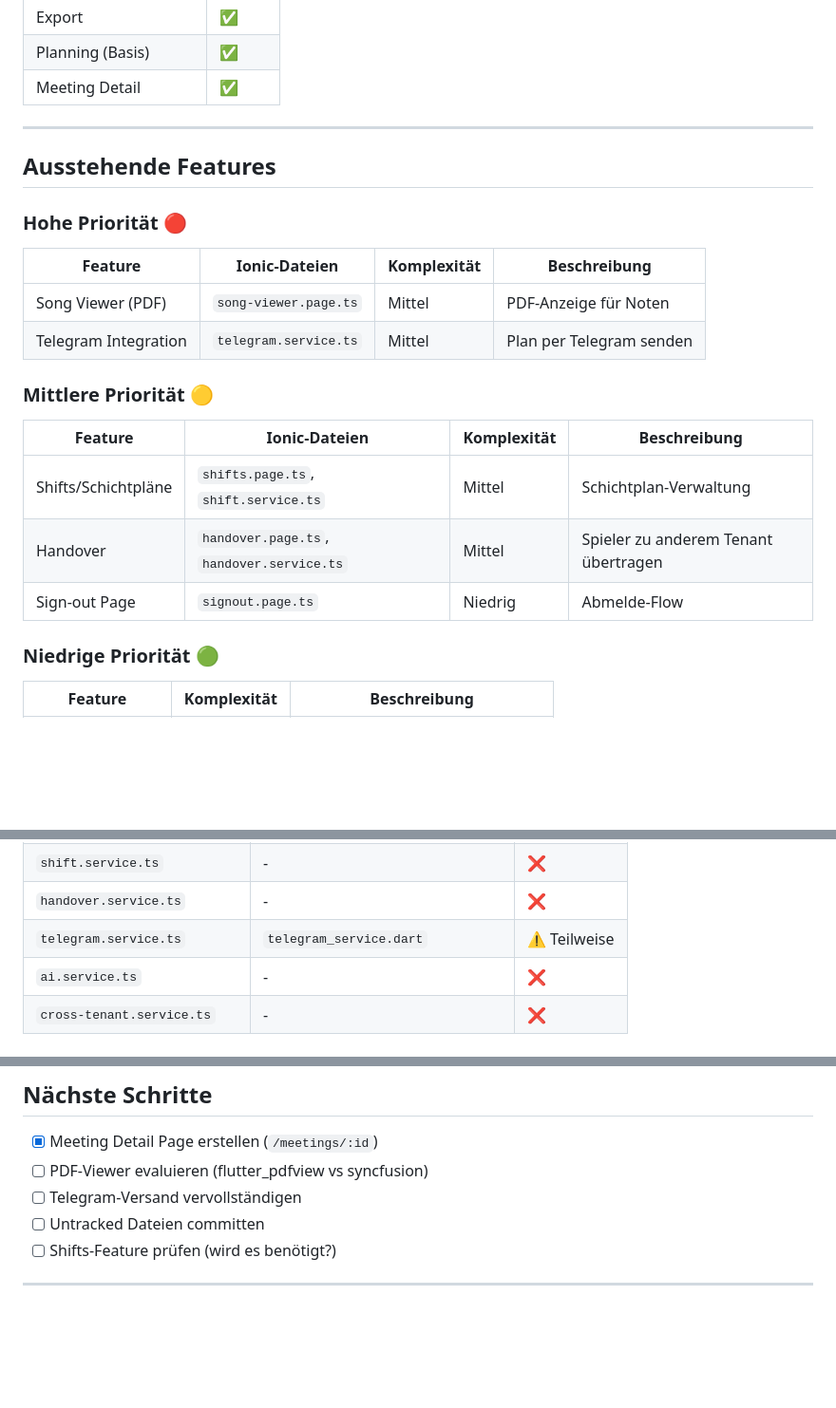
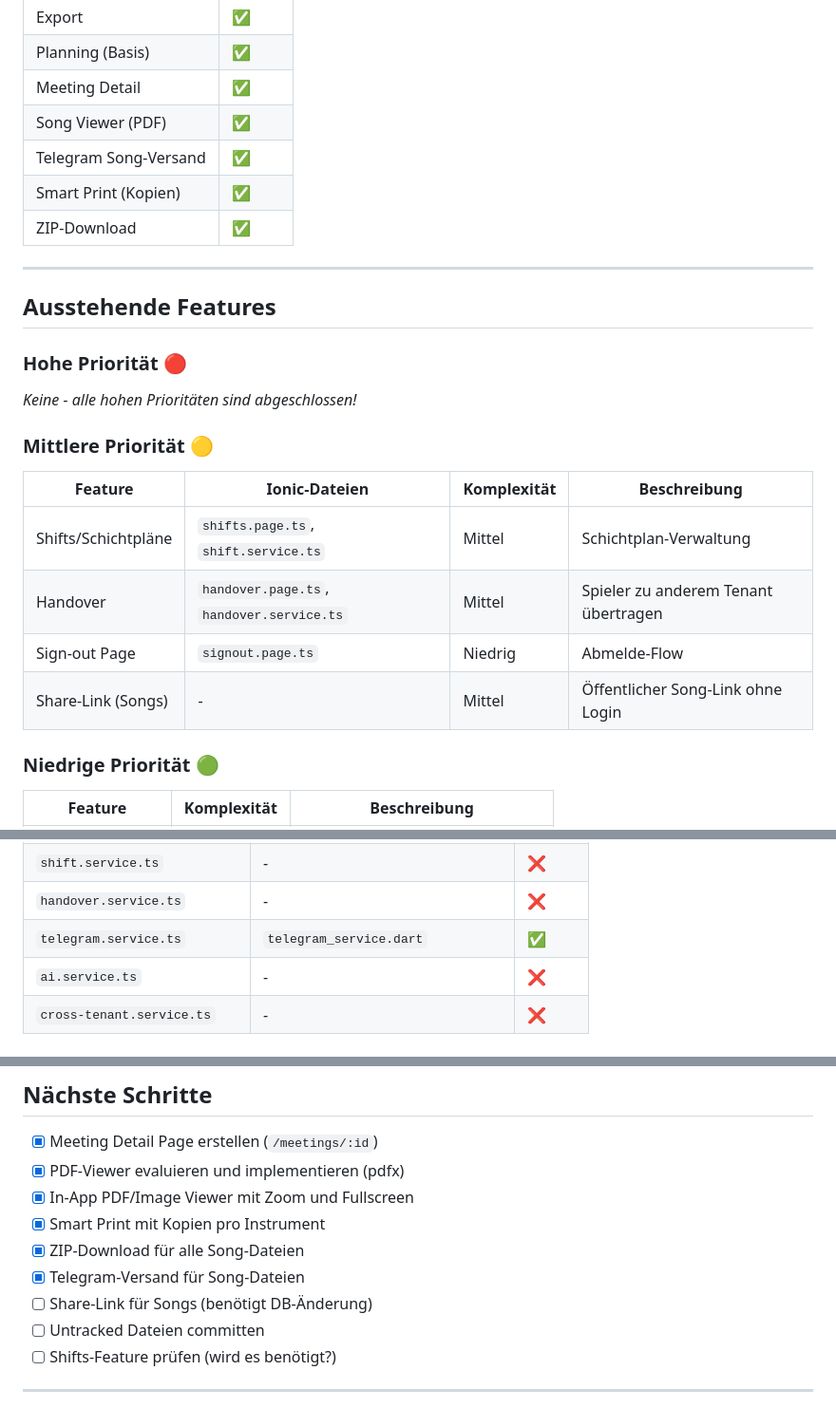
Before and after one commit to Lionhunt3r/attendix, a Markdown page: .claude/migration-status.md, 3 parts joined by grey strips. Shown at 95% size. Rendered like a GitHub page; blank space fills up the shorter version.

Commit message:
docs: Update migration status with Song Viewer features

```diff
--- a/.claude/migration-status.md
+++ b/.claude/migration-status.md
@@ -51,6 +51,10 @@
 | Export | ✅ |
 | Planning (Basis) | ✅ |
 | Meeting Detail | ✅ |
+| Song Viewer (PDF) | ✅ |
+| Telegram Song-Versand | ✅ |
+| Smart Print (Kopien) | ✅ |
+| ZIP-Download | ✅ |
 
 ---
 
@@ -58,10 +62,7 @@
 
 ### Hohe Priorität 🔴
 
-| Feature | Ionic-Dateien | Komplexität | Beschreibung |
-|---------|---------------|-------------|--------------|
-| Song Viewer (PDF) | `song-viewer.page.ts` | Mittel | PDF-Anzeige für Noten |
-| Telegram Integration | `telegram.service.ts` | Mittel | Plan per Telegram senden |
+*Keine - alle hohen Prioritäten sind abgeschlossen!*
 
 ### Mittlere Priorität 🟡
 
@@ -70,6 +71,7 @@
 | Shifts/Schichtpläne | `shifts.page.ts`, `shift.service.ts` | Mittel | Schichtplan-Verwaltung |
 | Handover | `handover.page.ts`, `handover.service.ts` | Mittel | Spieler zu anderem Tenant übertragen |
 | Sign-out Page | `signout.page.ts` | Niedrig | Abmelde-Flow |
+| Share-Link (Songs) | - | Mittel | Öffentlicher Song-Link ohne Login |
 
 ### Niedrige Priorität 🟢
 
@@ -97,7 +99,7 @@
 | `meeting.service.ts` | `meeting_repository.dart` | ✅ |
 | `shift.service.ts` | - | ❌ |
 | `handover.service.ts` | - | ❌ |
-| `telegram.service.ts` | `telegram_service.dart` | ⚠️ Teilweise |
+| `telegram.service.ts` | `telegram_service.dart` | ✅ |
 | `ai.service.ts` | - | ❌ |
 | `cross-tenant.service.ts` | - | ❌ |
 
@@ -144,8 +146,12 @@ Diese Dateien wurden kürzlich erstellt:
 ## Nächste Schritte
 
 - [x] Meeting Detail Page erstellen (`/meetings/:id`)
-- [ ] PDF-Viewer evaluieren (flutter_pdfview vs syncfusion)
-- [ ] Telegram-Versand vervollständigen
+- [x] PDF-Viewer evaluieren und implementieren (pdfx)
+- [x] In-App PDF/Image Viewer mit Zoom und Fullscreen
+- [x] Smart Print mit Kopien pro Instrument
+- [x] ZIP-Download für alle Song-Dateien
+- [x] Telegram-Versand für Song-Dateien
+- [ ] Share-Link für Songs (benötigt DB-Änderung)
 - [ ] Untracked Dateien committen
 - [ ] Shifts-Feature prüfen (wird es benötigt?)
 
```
□ □ □ □
**EXERCISE BRIEF:** Nothing but the listing, copied exactly and stripped of its images, should appear in the response.

**ANSWER:**
Before and after one commit to Lionhunt3r/attendix, a Markdown page: .claude/migration-status.md, 3 parts joined by grey strips. Shown at 95% size. Rendered like a GitHub page; blank space fills up the shorter version.

Commit message:
docs: Update migration status with Song Viewer features

```diff
--- a/.claude/migration-status.md
+++ b/.claude/migration-status.md
@@ -51,6 +51,10 @@
 | Export | ✅ |
 | Planning (Basis) | ✅ |
 | Meeting Detail | ✅ |
+| Song Viewer (PDF) | ✅ |
+| Telegram Song-Versand | ✅ |
+| Smart Print (Kopien) | ✅ |
+| ZIP-Download | ✅ |
 
 ---
 
@@ -58,10 +62,7 @@
 
 ### Hohe Priorität 🔴
 
-| Feature | Ionic-Dateien | Komplexität | Beschreibung |
-|---------|---------------|-------------|--------------|
-| Song Viewer (PDF) | `song-viewer.page.ts` | Mittel | PDF-Anzeige für Noten |
-| Telegram Integration | `telegram.service.ts` | Mittel | Plan per Telegram senden |
+*Keine - alle hohen Prioritäten sind abgeschlossen!*
 
 ### Mittlere Priorität 🟡
 
@@ -70,6 +71,7 @@
 | Shifts/Schichtpläne | `shifts.page.ts`, `shift.service.ts` | Mittel | Schichtplan-Verwaltung |
 | Handover | `handover.page.ts`, `handover.service.ts` | Mittel | Spieler zu anderem Tenant übertragen |
 | Sign-out Page | `signout.page.ts` | Niedrig | Abmelde-Flow |
+| Share-Link (Songs) | - | Mittel | Öffentlicher Song-Link ohne Login |
 
 ### Niedrige Priorität 🟢
 
@@ -97,7 +99,7 @@
 | `meeting.service.ts` | `meeting_repository.dart` | ✅ |
 | `shift.service.ts` | - | ❌ |
 | `handover.service.ts` | - | ❌ |
-| `telegram.service.ts` | `telegram_service.dart` | ⚠️ Teilweise |
+| `telegram.service.ts` | `telegram_service.dart` | ✅ |
 | `ai.service.ts` | - | ❌ |
 | `cross-tenant.service.ts` | - | ❌ |
 
@@ -144,8 +146,12 @@ Diese Dateien wurden kürzlich erstellt:
 ## Nächste Schritte
 
 - [x] Meeting Detail Page erstellen (`/meetings/:id`)
-- [ ] PDF-Viewer evaluieren (flutter_pdfview vs syncfusion)
-- [ ] Telegram-Versand vervollständigen
+- [x] PDF-Viewer evaluieren und implementieren (pdfx)
+- [x] In-App PDF/Image Viewer mit Zoom und Fullscreen
+- [x] Smart Print mit Kopien pro Instrument
+- [x] ZIP-Download für alle Song-Dateien
+- [x] Telegram-Versand für Song-Dateien
+- [ ] Share-Link für Songs (benötigt DB-Änderung)
 - [ ] Untracked Dateien committen
 - [ ] Shifts-Feature prüfen (wird es benötigt?)
 
```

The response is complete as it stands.